Problem to solve
Where a line below includes the word "from", copy that line.

Material provided
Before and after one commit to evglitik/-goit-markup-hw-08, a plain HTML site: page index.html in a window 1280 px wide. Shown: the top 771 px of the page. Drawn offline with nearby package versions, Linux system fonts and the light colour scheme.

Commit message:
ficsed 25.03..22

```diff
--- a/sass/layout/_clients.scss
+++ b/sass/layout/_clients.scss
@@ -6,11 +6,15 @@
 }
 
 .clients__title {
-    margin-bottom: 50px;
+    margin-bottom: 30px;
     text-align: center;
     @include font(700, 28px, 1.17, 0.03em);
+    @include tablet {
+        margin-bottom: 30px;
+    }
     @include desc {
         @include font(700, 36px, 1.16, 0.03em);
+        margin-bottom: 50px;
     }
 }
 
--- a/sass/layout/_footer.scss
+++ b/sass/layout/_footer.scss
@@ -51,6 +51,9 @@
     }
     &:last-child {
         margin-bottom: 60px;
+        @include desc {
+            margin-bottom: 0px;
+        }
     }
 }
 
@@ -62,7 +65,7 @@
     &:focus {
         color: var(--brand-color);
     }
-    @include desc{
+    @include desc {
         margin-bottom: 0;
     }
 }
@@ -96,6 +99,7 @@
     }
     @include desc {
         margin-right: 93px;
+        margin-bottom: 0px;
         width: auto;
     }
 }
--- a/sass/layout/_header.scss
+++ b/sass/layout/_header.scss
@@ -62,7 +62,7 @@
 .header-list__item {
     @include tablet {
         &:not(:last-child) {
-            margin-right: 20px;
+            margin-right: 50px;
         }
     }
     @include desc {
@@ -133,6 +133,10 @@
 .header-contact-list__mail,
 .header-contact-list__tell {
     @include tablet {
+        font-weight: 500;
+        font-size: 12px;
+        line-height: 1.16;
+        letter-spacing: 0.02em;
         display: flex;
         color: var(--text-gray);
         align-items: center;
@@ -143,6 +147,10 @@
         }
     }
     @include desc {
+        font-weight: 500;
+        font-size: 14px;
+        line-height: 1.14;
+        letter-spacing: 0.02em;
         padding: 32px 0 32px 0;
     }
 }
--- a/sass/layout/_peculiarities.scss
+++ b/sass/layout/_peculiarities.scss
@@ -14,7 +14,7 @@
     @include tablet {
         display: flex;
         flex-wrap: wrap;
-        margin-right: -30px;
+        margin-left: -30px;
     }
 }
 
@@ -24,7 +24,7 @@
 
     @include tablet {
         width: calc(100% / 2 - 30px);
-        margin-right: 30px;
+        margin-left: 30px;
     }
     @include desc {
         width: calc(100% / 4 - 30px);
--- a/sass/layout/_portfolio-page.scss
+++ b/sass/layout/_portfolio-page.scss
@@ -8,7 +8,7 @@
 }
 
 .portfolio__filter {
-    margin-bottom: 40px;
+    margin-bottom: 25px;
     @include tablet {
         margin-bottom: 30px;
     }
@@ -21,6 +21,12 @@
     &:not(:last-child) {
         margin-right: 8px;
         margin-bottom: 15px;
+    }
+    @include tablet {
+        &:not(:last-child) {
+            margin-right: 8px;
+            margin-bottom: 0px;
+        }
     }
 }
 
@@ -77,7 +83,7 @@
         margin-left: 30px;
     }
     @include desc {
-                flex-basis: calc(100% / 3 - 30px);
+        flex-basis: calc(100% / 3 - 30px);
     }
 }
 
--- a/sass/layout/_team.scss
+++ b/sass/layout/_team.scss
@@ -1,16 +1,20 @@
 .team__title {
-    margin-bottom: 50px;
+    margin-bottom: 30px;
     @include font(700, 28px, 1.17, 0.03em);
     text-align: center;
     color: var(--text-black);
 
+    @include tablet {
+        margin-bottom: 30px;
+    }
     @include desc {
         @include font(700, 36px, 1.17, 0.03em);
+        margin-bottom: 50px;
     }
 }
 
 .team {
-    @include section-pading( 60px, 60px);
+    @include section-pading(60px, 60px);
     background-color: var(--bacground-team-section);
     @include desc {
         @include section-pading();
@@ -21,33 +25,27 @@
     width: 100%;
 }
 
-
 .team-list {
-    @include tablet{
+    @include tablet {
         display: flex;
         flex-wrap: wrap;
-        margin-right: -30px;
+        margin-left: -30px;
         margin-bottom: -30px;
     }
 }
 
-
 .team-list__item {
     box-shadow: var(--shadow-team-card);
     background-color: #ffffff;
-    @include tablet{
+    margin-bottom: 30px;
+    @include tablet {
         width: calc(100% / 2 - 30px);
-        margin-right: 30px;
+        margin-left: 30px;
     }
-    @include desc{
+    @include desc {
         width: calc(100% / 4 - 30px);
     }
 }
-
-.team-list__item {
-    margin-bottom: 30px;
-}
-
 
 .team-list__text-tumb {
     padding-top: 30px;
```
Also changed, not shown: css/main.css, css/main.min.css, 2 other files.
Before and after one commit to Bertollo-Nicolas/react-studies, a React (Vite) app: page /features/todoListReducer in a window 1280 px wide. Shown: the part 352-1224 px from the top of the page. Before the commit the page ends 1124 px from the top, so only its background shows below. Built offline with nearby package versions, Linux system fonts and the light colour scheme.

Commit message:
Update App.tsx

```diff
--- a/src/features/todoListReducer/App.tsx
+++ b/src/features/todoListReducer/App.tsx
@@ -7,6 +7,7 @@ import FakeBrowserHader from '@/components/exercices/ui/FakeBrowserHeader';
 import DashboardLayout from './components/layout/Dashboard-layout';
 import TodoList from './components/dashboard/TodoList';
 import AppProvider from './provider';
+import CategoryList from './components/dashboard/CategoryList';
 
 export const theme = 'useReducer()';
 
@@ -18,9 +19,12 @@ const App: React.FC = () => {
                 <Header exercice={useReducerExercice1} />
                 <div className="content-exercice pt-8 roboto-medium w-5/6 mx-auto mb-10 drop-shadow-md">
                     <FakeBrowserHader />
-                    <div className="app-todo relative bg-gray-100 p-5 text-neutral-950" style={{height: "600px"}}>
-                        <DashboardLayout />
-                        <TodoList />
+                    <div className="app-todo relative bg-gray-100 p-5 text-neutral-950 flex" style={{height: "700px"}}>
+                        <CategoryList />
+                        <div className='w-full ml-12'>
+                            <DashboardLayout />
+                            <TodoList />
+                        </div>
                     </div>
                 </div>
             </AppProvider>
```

Answer space
Before and after one commit to Bertollo-Nicolas/react-studies, a React (Vite) app: page /features/todoListReducer in a window 1280 px wide. Shown: the part 352-1224 px from the top of the page. Before the commit the page ends 1124 px from the top, so only its background shows below. Built offline with nearby package versions, Linux system fonts and the light colour scheme.
@@ -7,6 +7,7 @@ import FakeBrowserHader from '@/components/exercices/ui/FakeBrowserHeader';
 import DashboardLayout from './components/layout/Dashboard-layout';
 import TodoList from './components/dashboard/TodoList';
 import AppProvider from './provider';
+import CategoryList from './components/dashboard/CategoryList';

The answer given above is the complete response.